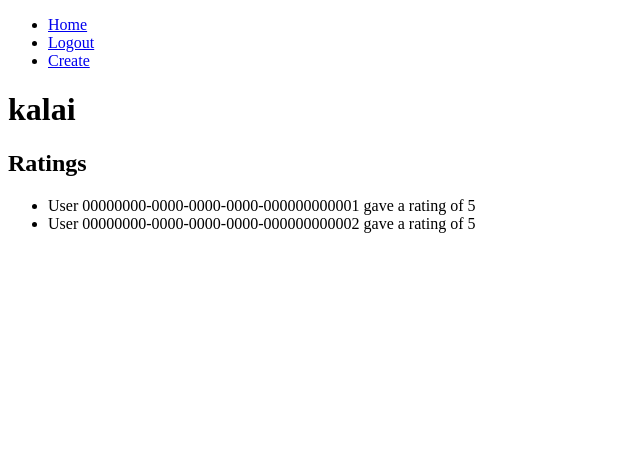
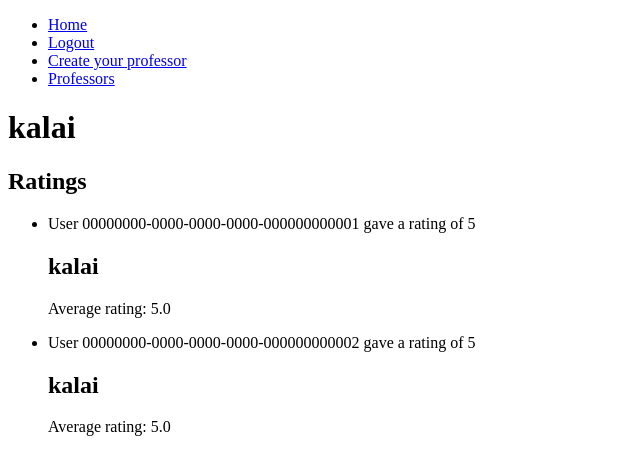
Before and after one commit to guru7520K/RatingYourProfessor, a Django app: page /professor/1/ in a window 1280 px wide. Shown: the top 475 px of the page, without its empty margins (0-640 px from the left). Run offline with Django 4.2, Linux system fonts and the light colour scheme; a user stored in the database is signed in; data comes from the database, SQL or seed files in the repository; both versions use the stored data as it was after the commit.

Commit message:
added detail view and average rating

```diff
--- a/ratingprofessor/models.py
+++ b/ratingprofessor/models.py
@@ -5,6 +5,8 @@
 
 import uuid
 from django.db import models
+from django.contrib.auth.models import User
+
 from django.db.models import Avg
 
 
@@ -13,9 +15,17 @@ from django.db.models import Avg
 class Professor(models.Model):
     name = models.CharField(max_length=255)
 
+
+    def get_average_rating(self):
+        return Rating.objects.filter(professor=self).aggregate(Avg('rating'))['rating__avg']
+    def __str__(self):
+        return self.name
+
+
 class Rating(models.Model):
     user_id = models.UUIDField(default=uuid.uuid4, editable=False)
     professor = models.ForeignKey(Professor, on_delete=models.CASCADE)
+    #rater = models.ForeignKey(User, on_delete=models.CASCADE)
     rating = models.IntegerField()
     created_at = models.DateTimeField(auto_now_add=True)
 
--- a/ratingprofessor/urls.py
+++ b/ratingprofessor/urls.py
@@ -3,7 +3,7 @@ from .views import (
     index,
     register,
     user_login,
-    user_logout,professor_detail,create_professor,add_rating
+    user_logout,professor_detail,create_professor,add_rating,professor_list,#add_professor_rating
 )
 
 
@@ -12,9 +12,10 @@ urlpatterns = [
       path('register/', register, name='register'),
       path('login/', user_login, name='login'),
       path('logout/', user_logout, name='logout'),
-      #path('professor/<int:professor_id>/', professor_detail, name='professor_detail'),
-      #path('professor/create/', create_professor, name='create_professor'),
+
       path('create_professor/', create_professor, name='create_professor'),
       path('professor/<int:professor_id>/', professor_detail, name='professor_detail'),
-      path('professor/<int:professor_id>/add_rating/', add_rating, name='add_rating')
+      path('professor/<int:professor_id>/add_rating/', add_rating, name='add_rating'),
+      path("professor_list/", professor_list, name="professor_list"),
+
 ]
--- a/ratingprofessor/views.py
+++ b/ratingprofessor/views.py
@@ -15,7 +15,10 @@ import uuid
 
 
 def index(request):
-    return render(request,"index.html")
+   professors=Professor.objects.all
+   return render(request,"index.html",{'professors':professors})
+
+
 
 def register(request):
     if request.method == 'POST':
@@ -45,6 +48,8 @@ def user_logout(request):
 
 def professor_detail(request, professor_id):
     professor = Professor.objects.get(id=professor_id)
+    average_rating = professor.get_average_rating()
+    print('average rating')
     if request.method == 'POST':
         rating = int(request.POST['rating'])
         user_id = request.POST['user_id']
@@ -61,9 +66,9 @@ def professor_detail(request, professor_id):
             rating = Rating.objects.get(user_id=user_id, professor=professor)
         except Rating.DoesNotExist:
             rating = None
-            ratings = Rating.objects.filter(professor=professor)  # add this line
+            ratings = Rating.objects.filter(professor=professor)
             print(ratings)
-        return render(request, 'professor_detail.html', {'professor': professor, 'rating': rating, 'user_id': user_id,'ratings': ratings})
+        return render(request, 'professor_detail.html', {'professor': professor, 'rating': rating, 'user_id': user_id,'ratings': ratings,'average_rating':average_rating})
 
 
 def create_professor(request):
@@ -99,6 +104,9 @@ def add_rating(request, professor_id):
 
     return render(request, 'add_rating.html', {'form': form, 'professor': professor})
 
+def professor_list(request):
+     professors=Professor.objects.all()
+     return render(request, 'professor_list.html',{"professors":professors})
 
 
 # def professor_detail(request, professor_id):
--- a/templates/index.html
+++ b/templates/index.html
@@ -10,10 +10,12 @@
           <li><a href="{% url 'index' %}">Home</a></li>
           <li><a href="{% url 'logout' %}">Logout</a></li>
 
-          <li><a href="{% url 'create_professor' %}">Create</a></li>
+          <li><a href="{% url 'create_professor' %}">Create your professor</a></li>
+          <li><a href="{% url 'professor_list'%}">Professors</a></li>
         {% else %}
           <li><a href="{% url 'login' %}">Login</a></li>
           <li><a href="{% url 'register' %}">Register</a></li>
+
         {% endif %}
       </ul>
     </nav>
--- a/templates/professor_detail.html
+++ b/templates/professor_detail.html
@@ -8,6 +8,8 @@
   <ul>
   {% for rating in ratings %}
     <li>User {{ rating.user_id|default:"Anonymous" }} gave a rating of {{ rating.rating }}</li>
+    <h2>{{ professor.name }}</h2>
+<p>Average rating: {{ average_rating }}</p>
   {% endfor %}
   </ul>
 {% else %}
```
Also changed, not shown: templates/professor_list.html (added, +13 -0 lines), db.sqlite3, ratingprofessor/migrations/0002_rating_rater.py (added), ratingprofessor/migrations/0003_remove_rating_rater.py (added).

----

▸ Exercise requirements
Gather each line from the listing above that holds "filter".

▸ Output of the task
+        return Rating.objects.filter(professor=self).aggregate(Avg('rating'))['rating__avg']
-            ratings = Rating.objects.filter(professor=professor)  # add this line
+            ratings = Rating.objects.filter(professor=professor)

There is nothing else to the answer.